PROBLEM. Nothing but a number belongs in the answer: how many lines of the records below contain the string "sheet".

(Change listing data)
※ ※ ※

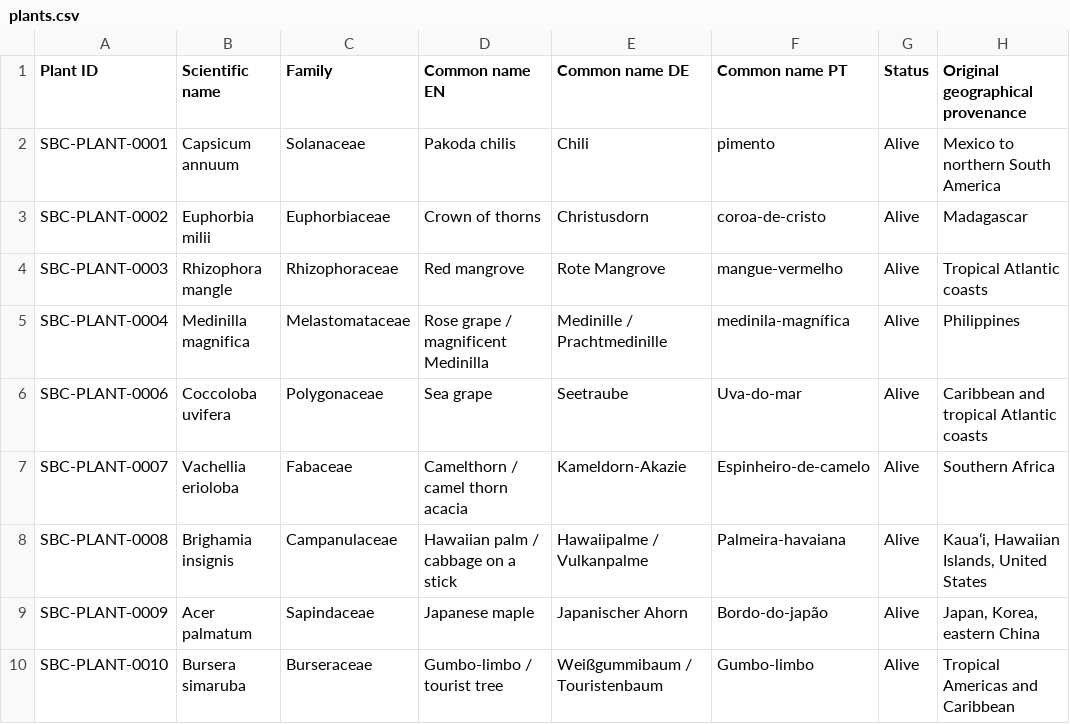
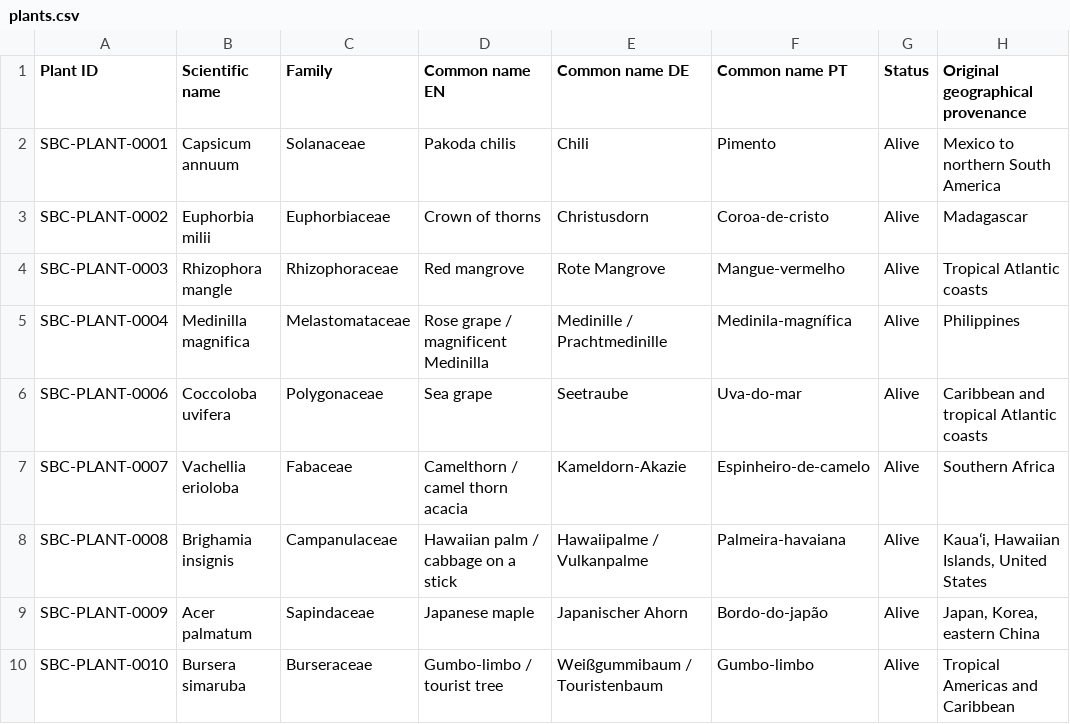
Before and after one commit to Driftwoodye/Driftwood-Garden, a CSV file: plants.csv, drawn as a sheet; only a part is shown; the diff names each change by its address in the sheet, - before the commit and + after, or states it on an @@ line.

```diff
--- a/plants.csv
+++ b/plants.csv
-F2 (Common name PT): pimento
+F2 (Common name PT): Pimento
-F3 (Common name PT): coroa-de-cristo
+F3 (Common name PT): Coroa-de-cristo
-F4 (Common name PT): mangue-vermelho
+F4 (Common name PT): Mangue-vermelho
-F5 (Common name PT): medinila-magnífica
+F5 (Common name PT): Medinila-magnífica
```
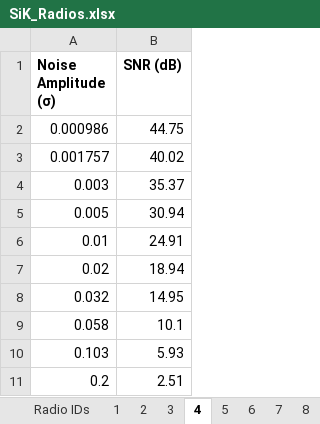
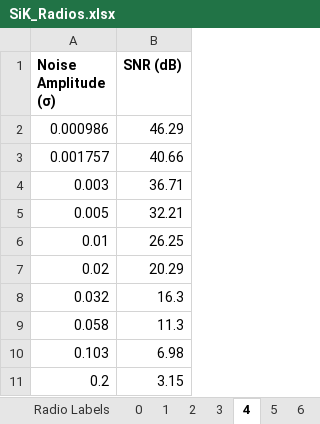
Before and after one commit to ejmiers/Sik_Research, an Excel workbook: SiK_Radios.xlsx, sheet 4, drawn as a sheet; values as stored, in another font and other column widths than the file's, no borders; charts and pictures not drawn; the diff names each change by its address in the sheet, - before the commit and + after, or states it on an @@ line.

Commit message:
Converted Radio IDs to indices

```diff
--- a/SiK_Radios.xlsx (sheet 4)
+++ b/SiK_Radios.xlsx (sheet 4)
-sheet tab: Radio IDs
+sheet tab: Radio Labels
-sheet tab: 8
+sheet tab: 0
-B2 (SNR (dB)): 44.75
+B2 (SNR (dB)): 46.29
-B3 (SNR (dB)): 40.02
+B3 (SNR (dB)): 40.66
-B4 (SNR (dB)): 35.37
+B4 (SNR (dB)): 36.71
-B5 (SNR (dB)): 30.94
+B5 (SNR (dB)): 32.21
-B6 (SNR (dB)): 24.91
+B6 (SNR (dB)): 26.25
-B7 (SNR (dB)): 18.94
+B7 (SNR (dB)): 20.29
-B8 (SNR (dB)): 14.95
+B8 (SNR (dB)): 16.3
-B9 (SNR (dB)): 10.1
+B9 (SNR (dB)): 11.3
-B10 (SNR (dB)): 5.93
+B10 (SNR (dB)): 6.98
-B11 (SNR (dB)): 2.51
+B11 (SNR (dB)): 3.15
```
Also changed, not shown: sheet 1, sheet 2, sheet 3, sheet 6, sheet 5, sheet 7, 1 more sheet, charts or pictures.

※ ※ ※

ANSWER AREA. 9